6. Sugar Ray Robinson – World champion (February 14, 1951-July 10, 1951, September 12, 1951-December 1952, December 9, 1955-January 2, 1957, May 1, 1957-September 23, 1957, March 25, 1958-January 22, 1960)
If one was to assemble a list of boxing’s most perfect fighting machines, Robinson would be at the very top. He had an overabundance of speed, reflexes, timing, footwork, power in both hands, ring intelligence and combination punching. But as wonderful a fighter as Robinson was, he wasn’t the most wonderful middleweight champion, especially when it came to consistency. One look at the previous paragraph proves that.
By the time he destroyed Jake LaMotta to win his first 160-pound belt, Robinson was at the tail end of his zenith, a zenith no other fighter could comprehend.

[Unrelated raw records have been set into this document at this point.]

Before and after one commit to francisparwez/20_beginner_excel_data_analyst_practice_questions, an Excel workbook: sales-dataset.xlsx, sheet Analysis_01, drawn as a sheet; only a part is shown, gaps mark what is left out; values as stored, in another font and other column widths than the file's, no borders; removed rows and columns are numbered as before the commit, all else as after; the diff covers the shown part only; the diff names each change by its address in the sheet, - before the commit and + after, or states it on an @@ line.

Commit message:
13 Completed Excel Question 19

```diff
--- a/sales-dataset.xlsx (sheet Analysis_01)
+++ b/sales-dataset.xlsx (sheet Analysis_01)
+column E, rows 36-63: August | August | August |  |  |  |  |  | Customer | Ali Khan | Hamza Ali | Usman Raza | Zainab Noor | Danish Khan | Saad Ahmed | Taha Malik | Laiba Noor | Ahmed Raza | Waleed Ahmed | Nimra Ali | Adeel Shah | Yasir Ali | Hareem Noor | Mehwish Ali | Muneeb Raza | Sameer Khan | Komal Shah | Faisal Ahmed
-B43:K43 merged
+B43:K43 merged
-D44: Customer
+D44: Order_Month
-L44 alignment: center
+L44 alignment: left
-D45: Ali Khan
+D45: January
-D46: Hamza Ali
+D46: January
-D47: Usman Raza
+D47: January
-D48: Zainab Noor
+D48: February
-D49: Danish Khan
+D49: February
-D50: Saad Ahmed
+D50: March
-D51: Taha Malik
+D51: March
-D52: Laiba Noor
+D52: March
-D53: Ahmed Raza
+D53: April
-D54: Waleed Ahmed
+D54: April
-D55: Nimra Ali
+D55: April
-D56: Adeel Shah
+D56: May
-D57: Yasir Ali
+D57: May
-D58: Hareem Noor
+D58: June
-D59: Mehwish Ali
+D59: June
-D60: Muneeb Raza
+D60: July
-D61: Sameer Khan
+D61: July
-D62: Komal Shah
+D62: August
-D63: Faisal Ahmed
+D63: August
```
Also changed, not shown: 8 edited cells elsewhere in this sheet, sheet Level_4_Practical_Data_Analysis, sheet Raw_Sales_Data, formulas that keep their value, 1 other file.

That he still had enough in the tank to remain at world-class level for another 10 years speaks to his wondrous skill set but the Robinson that campaigned at 160 wasn’t the Robinson that lit up the welterweight division for the better part of a decade.
Here’s a stunning stat: From the time Robinson beat LaMotta in February 1951 to his final middleweight championship fight in March 1961, Robinson was 23-8-1 with one no-contest overall and just 8-6-1 in middleweight title fights – and three of those wins came against Carl “Bobo” Olson.

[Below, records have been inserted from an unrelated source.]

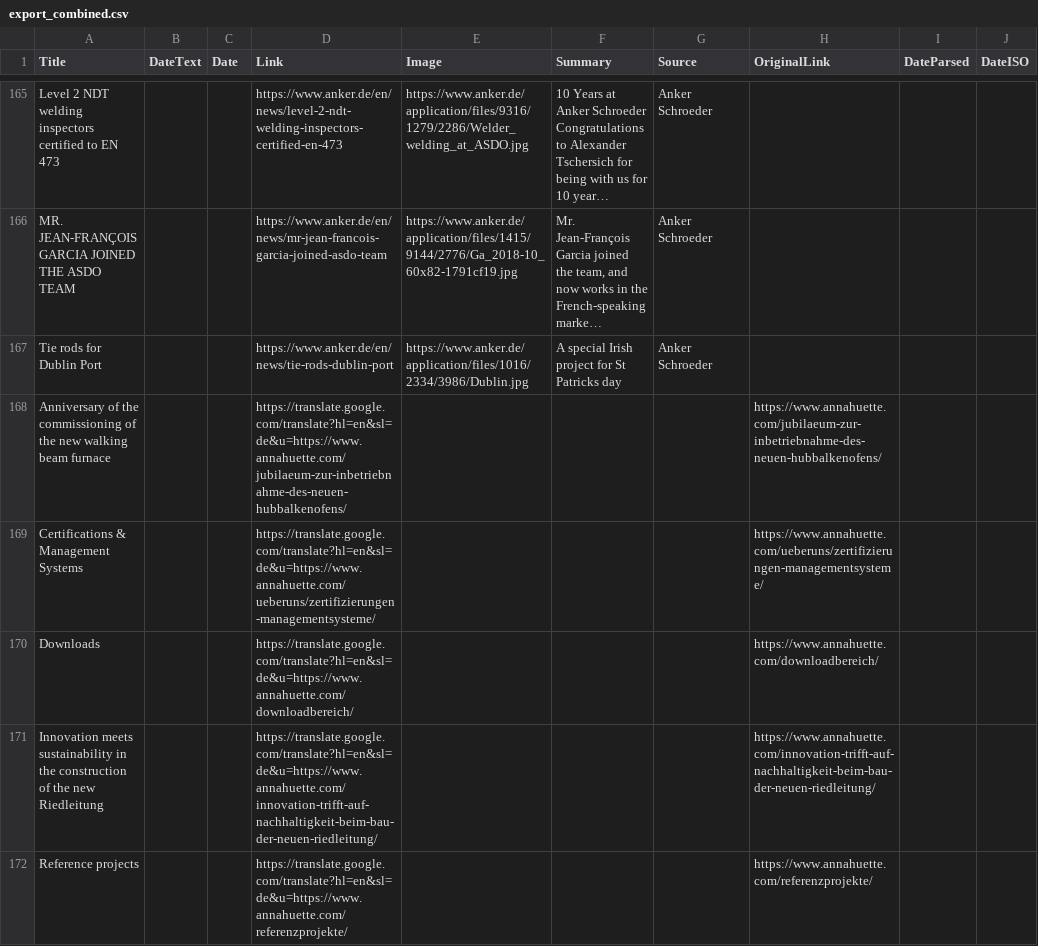
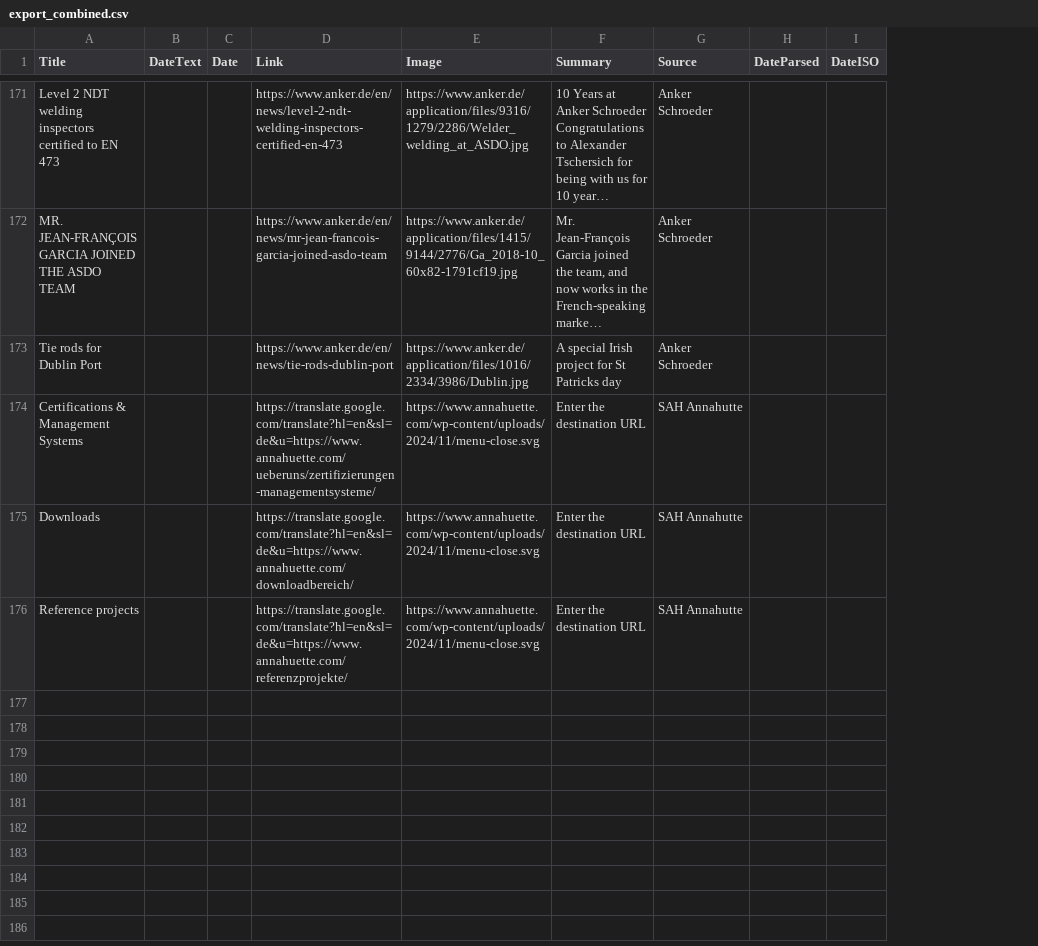
Before and after one commit to jumpbcc158/006gitscrape, a CSV file: export_combined.csv, drawn as a sheet; only a part is shown, gaps mark what is left out; long unchanged cells end in …; removed rows and columns are numbered as before the commit, all else as after; the diff covers the shown part only; the diff names each change by its address in the sheet, - before the commit and + after, or states it on an @@ line.

```diff
--- a/export_combined.csv
+++ b/export_combined.csv
-column H (OriginalLink), rows 169-170: https://www.annahuette.com/ueberuns/zertifizierungen-managementsysteme/ | https://www.annahuette.com/downloadbereich/; row 172: https://www.annahuette.com/referenzprojekte/
-row 168: Anniversary of the commissioning of the new walking beam furnace |  |  | https://translate.google.com/translate?hl=en&sl=de&u=https://www.annahuette.com/jubilaeum-zur-inbetriebnahme-des-neuen-hubbalkenofens/ |  |  |  | https://www.annahuette.com/jubilaeum-zur-inbetriebnahme-des-neuen-hubbalkenofens/
-E174:E175 (Image): (empty)
+E174:E175 (Image): https://www.annahuette.com/wp-content/uploads/2024/11/menu-close.svg
-F174:F175 (Summary): (empty)
+F174:F175 (Summary): Enter the destination URL
-G174:G175 (Source): (empty)
+G174:G175 (Source): SAH Annahutte
-row 171: Innovation meets sustainability in the construction of the new Riedleitung |  |  | https://translate.google.com/translate?hl=en&sl=de&u=https://www.annahuette.com/innovation-trifft-auf-nachhaltigkeit-beim-bau-der-neuen-riedleitung/ |  |  |  | https://www.annahuette.com/innovation-trifft-auf-nachhaltigkeit-beim-bau-der-neuen-riedleitung/
-E176 (Image): (empty)
+E176 (Image): https://www.annahuette.com/wp-content/uploads/2024/11/menu-close.svg
-F176 (Summary): (empty)
+F176 (Summary): Enter the destination URL
-G176 (Source): (empty)
+G176 (Source): SAH Annahutte
```
Also changed, not shown: 6 added rows and 4 removed rows elsewhere in this file.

Robinson’s presence in the middle of this list is a nod to two realities. On the one glove, he showed a tremendous capacity for bouncing back from adversities – he knocked out Turpin and Fullmer in rematches and outlasted Basilio in THE RING’S 1958 Fight of the Year. Also, three of his six middleweight title losses were split decisions. But on the other glove, he lost more than his share of important fights at middleweight, and on a list like this one that cuts deeply.